The history of this image reveals how both Chinese and European artists imitated and re-invented Asian motifs.

From Print to Vase

The painter of this vase, Charles-Nicolas Dodin, probably based his composition on the print illustrated below at left, which was created after designs by the French painter François Boucher.

Boucher's designs were popular throughout Europe in the mid-1700s, especially among porcelain painters and other decorative artists.

Seated Chinese Woman / Huquier
Seated Woman with Children and Servants, Gabriel Huquier after François Boucher, about 1738–1745

From China to Europe

Boucher, in turn, drew his imagery from Chinese woodblock prints such as the one below by Chinese artist Zhu Gui. Zhu's prints depicting the cultivation of rice and silk served as models both for Chinese porcelain painters and for Western makers of chinoiserie.

The setting and the poses of the figures in this print are similar, but not identical, to those in the vase painting it inspired.

Silkworms' Second Moulting / Zhu Gui
Silkworms' Second Moulting, Zhu Gui after Jiao Bingzhen, 1696

From Painting to Woodblock

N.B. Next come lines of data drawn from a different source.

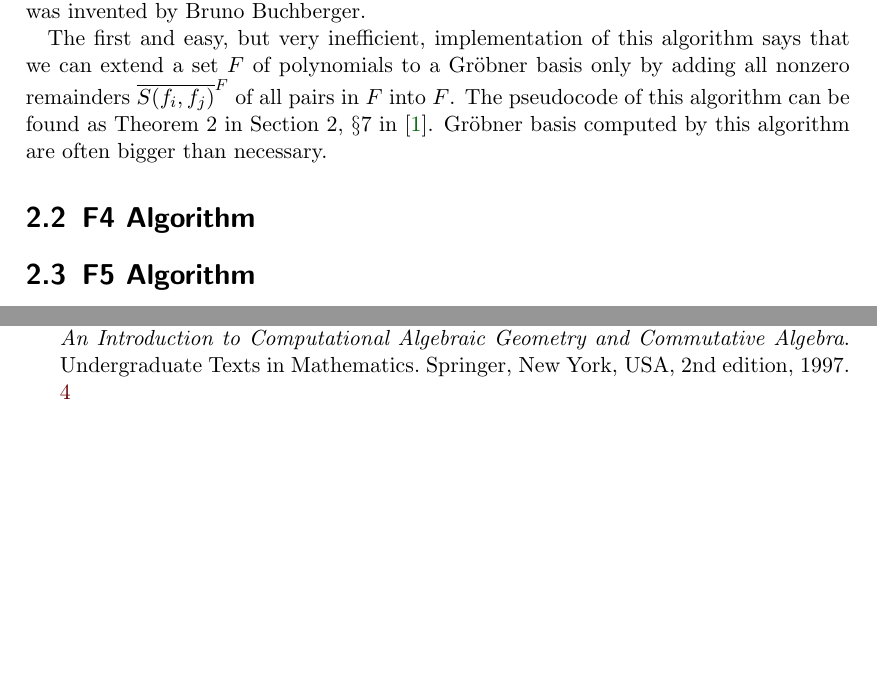
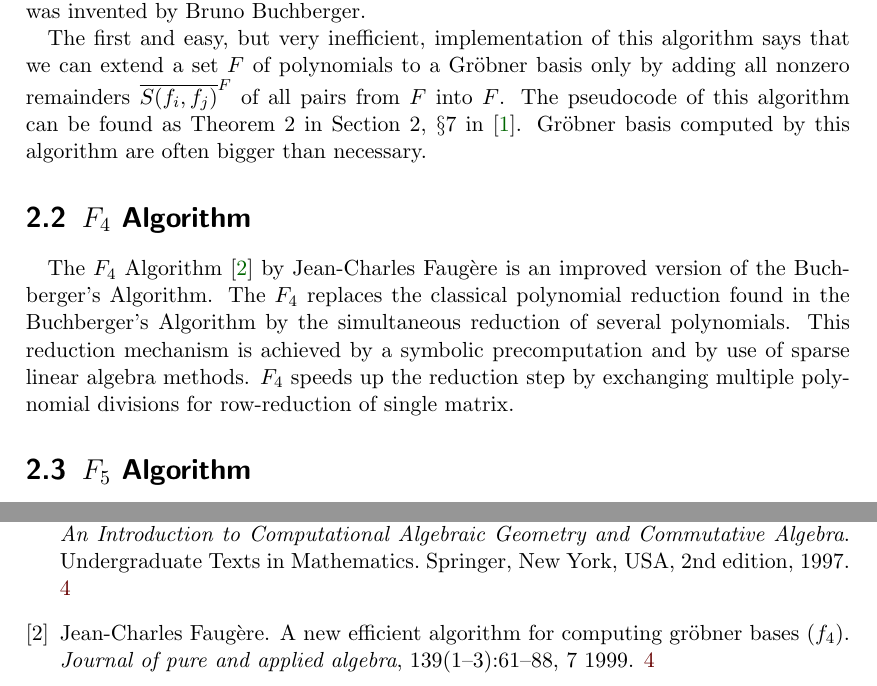
Before and after one commit to PavelTrutman/Minimal-Problem-Solver-Generator, a LaTeX thesis (thesis.tex, which reads citations.bib, polynomial-system-solving.tex): two parts of pages 12 and 16 of 16, joined at a grey line, cut so that both start at the same text, the shorter picture padded with empty space. The pictures show the PDF file thesis.pdf that the author committed with the source.

Commit message:
Short text about F4 Algorithm.

```diff
--- a/citations.bib
+++ b/citations.bib
@@ -14,3 +14,14 @@
   hardcopy =	 {CMP.book.A347},
   pincode =		 {3102005347},
 }
+
+@article{F4,
+  Author =		{Faug\`ere,Jean-Charles},
+  Title =		{A new efficient algorithm for computing Gr\"obner bases ($F_4$)},
+  Journal =		{Journal of pure and applied algebra},
+  Year =		{1999},
+  Number =		{1--3},
+  Pages = 		{61--88},
+  Volume = 		{139},
+  Month =		{7},
+}
--- a/polynomial-system-solving.tex
+++ b/polynomial-system-solving.tex
@@ -4,8 +4,9 @@ Firstly we review the state of the art algorithms for computing Gr\"obner basis.
 \section{Buchberger's Algorithm}
 Buchberger's Algorithm was the first algorithm for computing Gr\"obener basis and it was invented by Bruno Buchberger.
 
-The first and easy, but very inefficient, implementation of this algorithm says that we can extend a set $F$ of polynomials to a Gr\"obner basis only by adding all nonzero remainders $\overline{S(f_i, f_j)}^F$ of all pairs in $F$ into $F$.  The pseudocode of this algorithm can be found as Theorem 2 in Section 2, \S 7 in \cite{Cox-Little-Shea97}. Gr\"obner basis computed by this algorithm are often bigger than necessary.
+The first and easy, but very inefficient, implementation of this algorithm says that we can extend a set $F$ of polynomials to a Gr\"obner basis only by adding all nonzero remainders $\overline{S(f_i, f_j)}^F$ of all pairs from $F$ into $F$.  The pseudocode of this algorithm can be found as Theorem 2 in Section 2, \S 7 in \cite{Cox-Little-Shea97}. Gr\"obner basis computed by this algorithm are often bigger than necessary.
 
-\section{F4 Algorithm}
+\section{$F_4$ Algorithm}
+The $F_4$ Algorithm \cite{F4} by Jean-Charles Faug\`ere is an improved version of the Buchberger's Algorithm. The $F_4$ replaces the classical polynomial reduction found in the Buchberger's Algorithm by the simultaneous reduction of several polynomials. This reduction mechanism is achieved by a symbolic precomputation and by use of sparse linear algebra methods. $F_4$  speeds up the reduction step by exchanging multiple polynomial divisions for row-reduction of single matrix.
 
-\section{F5 Algorithm}
+\section{$F_5$ Algorithm}
```
Also changed, not shown: Makefile, thesis.pdf, 1 other file.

Zhu Gui's woodblock prints are themselves adaptations of paintings by another Chinese artist, court painter Jiao Bingzhen. The trail of influence does not end here, however. Jiao's paintings were influenced by Western artistic traditions, particularly by Western conventions of perspective. Jiao probably learned about Western art from Jesuit missionaries in China.